Jacinda Ardern meets President Xi Jinping in Beijing on April

China’s Ambassador to New Zealand, Wu Xi, in a special message to mark her country’s 70th anniversary of the coming to power of the Chinese Communist Party has addressed the specific issues of Hong Kong and Taiwan.

“The complete reunification of the motherland is an inevitable trend,” she says.

“It is what the greater national interests entail and what all Chinese people aspire for.”

The Ambassador says China will continue to implement the principles of “One Country, Two Systems”, “Hong Kong people administering Hong Kong”, “Macao people administering Macao” and maintaining a high degree of autonomy.

“China will act in strict accordance with the Constitution and the Basic Laws,” her message says.

“As President Xi Jinping noted in his speech at the Reception in Celebration of the 70th Anniversary of the Founding of the People’s Republic of China, ‘We are confident that with the full backing of the motherland and the concerted efforts of our fellow Chinese in Hong Kong and Macao who love the motherland as well as their communities, Hong Kong and Macao will prosper and progress alongside the mainland and embrace an even brighter future’.

“With regard to Taiwan we will uphold the One China principle and the ‘1992 Consensus’”, promote the peaceful development of relations across the Taiwan Strait, and deepen cross-Strait economic and cultural exchanges and cooperation for the benefit of people on both sides.”

The Chinese anniversary came as tensions between China and the United States continued to intensify.

Speaking on CNN’s “Fareed Zakaria GPS” on Sunday, Singapore’s Prime Minister, Lee Hsien Loong, said  that if U.S.- China relations were  not stable and not amicable then the other countries in the region (including New Zealand) would be “pressured very hard to choose sides, and it will be a very painful choice.”

Asked By Zakaria what choice countries would make, Lee said: “I think they will be very unhappy, because all of your  (U.S.) allies and many of your partners, so you look at Japan, Korea, Philippines, Australia, New Zealand, Thailand, all treaty allies, all of them have China as the biggest trading partner.


“So if you ask them to choose and say, I, therefore, must cut off my links with my biggest trading partner, I think it will put them in a very difficult position.”

Evidence of that tension came in the Ambassador’s statement.

“With the rapid increase of China’s comprehensive national strength and international influence, some people have concerns that China will invariably seek hegemony, and have created a theoretical framework that posits China as a threat, “she said.

“This theory is grounded in a deep-rooted bias, cognitive misunderstanding, and deliberate distortions from vested interests. 

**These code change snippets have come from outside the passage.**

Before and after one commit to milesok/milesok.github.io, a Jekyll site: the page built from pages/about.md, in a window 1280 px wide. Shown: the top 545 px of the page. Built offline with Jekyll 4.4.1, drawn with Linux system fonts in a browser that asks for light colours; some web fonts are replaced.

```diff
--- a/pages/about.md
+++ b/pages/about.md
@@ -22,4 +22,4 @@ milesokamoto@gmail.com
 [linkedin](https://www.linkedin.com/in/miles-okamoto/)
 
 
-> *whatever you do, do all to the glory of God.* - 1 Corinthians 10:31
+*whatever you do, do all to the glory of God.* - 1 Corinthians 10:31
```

“The fact is that national prosperity, rejuvenation and people’s happiness are dreams shared by the people of China as well as people in countries the world over. 

“Ultimately, China’s development is an opportunity for the world.”

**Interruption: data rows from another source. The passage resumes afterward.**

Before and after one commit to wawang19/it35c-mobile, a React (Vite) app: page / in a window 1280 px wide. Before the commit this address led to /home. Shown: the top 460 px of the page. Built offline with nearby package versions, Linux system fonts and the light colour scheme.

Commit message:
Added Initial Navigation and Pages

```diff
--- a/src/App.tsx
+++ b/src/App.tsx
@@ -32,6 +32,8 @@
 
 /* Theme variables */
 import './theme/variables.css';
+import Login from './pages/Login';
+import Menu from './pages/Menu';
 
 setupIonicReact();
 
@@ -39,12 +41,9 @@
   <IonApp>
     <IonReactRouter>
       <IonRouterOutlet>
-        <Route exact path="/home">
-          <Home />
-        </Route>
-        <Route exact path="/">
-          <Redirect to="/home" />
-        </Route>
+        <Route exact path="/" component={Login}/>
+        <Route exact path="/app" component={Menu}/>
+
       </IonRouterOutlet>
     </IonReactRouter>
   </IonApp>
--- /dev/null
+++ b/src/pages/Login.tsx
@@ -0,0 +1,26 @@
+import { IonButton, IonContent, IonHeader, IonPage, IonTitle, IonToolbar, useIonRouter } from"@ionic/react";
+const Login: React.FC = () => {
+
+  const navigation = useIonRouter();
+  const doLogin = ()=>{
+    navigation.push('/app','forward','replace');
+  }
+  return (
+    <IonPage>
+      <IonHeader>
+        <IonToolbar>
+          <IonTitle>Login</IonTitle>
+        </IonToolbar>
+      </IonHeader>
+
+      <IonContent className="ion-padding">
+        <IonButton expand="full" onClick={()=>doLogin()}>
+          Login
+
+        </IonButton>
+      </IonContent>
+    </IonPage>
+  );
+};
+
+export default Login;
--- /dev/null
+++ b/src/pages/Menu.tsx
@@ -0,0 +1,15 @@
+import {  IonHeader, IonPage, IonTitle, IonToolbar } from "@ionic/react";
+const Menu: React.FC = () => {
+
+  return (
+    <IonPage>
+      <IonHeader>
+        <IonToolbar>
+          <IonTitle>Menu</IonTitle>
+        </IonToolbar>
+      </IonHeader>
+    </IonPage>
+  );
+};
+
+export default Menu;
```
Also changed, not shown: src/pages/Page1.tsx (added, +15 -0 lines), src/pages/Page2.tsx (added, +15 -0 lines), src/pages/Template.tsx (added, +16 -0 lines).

  She is positive about China’s relationship with New Zealand.

“Our friendship demonstrates to the world that differences in size, social systems and cultural traditions need not stand in the way of good and growing bilateral ties,” she said. 

“So long as countries treat each other as equals, and view each other’s development as opportunities rather than challenges, they can always find common ground and work ogether despite differences. 

“China stands ready to work with New Zealand to further promote and consolidate the Comprehensive Strategic Partnership to bring tangible benefits to our two peoples, and to safeguard the international regime and multilateral trading system for a more peaceful, secure and prosperous world.”